    Just wanted to get y'alls opinions on the accuracy of this list.

    http://www.infobarrel.com/Guide_to_t...ng_Bike_Market

    Thanks.
    goofy marketing verbiage, LHT for $1099 isn't corrrect. It's a good list of touring bikes, wouldn't go much beyond that, there are more bikes that could be on the list.

    Fargo:10. "This bike is branded as an offroad tourer for obvious reasons. Visiting the third world? Yeah, take one of these, but maybe switch out those shifters for some bar-ends. "

    Third world touring with a 700c fat tired bike doesn't jive.

    My gut sense is that the person who wrote the article has been around touring bikes for less than five years.
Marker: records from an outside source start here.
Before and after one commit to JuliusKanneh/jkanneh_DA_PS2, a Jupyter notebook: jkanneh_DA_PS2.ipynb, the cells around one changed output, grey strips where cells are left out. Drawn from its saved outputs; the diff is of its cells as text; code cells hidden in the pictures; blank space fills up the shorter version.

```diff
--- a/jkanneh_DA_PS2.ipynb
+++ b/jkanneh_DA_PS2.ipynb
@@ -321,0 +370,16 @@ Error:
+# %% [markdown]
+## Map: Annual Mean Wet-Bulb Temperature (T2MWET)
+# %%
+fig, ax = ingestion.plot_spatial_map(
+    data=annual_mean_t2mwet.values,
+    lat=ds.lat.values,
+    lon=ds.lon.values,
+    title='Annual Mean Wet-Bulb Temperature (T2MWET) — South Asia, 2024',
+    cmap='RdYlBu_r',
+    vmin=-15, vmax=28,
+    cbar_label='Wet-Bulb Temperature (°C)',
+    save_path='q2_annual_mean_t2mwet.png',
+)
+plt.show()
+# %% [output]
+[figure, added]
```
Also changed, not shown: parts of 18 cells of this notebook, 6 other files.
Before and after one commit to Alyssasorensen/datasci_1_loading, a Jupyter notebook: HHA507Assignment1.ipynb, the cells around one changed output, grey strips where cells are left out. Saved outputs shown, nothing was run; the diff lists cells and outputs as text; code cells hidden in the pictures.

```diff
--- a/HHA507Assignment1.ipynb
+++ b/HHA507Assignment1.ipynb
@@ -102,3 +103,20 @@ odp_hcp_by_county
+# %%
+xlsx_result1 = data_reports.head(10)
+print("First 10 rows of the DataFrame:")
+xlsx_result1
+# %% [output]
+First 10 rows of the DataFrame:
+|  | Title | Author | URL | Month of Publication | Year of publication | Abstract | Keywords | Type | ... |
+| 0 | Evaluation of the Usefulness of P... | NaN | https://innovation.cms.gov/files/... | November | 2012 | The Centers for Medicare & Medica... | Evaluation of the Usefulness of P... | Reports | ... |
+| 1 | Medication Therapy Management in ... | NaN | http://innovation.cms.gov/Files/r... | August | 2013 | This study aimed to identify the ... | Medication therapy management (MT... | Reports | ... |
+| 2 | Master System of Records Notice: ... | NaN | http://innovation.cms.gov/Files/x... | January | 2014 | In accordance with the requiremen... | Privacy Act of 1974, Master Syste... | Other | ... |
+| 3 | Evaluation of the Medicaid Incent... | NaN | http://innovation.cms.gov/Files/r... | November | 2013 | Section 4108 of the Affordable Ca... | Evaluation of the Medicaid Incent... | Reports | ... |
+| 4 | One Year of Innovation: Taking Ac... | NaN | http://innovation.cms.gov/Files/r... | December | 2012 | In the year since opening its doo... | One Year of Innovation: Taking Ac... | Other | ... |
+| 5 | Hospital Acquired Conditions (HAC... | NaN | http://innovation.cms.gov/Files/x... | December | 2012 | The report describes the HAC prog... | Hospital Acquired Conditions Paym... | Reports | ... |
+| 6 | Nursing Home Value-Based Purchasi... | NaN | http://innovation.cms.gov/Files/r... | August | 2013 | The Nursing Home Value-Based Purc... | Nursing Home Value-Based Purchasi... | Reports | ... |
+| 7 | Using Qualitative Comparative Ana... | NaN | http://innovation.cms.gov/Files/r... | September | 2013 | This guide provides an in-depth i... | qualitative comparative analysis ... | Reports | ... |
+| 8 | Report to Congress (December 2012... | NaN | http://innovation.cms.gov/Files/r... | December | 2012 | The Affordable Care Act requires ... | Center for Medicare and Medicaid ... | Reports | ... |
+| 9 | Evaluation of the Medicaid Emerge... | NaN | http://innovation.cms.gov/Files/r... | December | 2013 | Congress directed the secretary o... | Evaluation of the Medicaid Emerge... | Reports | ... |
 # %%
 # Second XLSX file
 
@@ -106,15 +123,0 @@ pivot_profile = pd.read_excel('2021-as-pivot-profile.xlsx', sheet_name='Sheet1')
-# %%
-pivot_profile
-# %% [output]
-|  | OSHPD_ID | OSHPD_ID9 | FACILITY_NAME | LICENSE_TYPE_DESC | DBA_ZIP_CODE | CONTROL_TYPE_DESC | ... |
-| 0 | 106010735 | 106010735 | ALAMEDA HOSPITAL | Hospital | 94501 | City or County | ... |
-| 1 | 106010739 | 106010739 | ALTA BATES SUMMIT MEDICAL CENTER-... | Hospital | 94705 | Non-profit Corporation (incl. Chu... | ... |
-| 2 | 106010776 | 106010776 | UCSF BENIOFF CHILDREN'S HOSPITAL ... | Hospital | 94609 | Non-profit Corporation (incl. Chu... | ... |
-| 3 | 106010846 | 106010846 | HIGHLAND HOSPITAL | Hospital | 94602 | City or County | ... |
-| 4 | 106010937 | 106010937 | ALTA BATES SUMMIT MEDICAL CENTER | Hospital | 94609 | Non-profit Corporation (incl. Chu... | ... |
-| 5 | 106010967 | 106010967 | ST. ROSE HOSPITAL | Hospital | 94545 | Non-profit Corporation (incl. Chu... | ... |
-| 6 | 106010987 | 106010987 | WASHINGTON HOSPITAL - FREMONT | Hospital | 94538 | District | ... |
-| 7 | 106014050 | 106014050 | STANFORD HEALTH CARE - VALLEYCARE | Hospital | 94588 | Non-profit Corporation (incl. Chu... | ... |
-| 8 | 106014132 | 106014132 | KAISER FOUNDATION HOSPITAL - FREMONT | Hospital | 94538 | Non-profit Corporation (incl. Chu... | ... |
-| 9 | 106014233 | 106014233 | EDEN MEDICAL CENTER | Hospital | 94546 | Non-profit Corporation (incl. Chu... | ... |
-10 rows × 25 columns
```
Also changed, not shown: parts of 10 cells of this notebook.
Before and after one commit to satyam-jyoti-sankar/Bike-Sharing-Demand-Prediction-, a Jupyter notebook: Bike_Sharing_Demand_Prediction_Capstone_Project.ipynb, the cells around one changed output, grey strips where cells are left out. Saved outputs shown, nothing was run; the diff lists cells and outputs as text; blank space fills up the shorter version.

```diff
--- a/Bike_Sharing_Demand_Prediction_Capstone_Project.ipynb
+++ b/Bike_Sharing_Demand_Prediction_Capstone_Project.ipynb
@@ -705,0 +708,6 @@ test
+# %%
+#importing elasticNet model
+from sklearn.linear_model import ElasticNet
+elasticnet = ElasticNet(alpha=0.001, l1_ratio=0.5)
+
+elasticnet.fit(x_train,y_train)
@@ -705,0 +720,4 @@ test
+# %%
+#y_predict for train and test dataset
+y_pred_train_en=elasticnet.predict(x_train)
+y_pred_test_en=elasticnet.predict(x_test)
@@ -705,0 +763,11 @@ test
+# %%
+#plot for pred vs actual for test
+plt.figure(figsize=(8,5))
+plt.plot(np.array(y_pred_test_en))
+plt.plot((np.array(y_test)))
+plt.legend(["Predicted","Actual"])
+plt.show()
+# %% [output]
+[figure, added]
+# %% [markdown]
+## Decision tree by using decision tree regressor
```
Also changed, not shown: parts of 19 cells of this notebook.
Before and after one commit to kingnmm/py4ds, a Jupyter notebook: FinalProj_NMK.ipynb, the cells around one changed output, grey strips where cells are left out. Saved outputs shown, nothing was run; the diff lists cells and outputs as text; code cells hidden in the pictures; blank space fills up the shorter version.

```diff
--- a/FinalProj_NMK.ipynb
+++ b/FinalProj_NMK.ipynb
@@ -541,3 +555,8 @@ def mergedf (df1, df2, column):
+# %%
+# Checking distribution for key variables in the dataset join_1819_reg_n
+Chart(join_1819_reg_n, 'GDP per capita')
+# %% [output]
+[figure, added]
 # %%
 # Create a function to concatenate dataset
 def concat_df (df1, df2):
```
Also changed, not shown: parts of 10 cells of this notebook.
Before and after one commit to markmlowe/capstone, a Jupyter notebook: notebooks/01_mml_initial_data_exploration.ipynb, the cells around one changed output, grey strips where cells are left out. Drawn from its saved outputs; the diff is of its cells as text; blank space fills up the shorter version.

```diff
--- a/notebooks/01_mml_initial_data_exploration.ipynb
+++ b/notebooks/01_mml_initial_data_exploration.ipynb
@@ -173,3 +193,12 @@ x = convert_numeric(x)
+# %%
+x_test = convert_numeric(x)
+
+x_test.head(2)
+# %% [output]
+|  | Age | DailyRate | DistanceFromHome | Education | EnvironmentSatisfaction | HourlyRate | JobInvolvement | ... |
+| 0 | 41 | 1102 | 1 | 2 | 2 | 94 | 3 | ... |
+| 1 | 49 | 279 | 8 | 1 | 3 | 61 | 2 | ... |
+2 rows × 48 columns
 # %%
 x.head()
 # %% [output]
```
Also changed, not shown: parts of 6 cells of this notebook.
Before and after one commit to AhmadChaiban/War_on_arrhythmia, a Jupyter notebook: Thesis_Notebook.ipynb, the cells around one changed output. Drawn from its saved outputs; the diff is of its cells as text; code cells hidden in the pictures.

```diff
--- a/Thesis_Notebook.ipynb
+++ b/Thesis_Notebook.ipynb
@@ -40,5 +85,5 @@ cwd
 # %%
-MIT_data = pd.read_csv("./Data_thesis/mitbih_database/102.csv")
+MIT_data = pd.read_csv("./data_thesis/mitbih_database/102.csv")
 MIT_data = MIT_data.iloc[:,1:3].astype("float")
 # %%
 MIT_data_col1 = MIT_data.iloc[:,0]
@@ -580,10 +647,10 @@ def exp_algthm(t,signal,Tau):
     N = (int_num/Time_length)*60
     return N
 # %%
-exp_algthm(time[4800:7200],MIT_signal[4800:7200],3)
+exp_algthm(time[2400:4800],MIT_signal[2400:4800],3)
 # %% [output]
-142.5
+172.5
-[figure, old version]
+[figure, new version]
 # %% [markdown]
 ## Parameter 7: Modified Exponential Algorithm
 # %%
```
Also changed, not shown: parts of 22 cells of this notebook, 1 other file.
    "Touring bikes are often mistaken for road bikes by people who don't know any better, but there are fundamental design differences that set them apart. While road bikes are typically ligher and more nimble in their steering, touring frames are longer, giving the rider more stability when carrying a heavy load.

    This lengthened geometry, coupled with the fact that most touring bikes have steel frames makes the bike slower to accelerate and steer, but also undeniably smoother and more durable. Touring bikes are ideal for anyone looking to go on extended bike trips or "tours," or even for cyclo-commuters who need to carry a significant amount of gear to and from their workplace. "
    Last edited by LeeG; 09-06-11 at 02:32 AM.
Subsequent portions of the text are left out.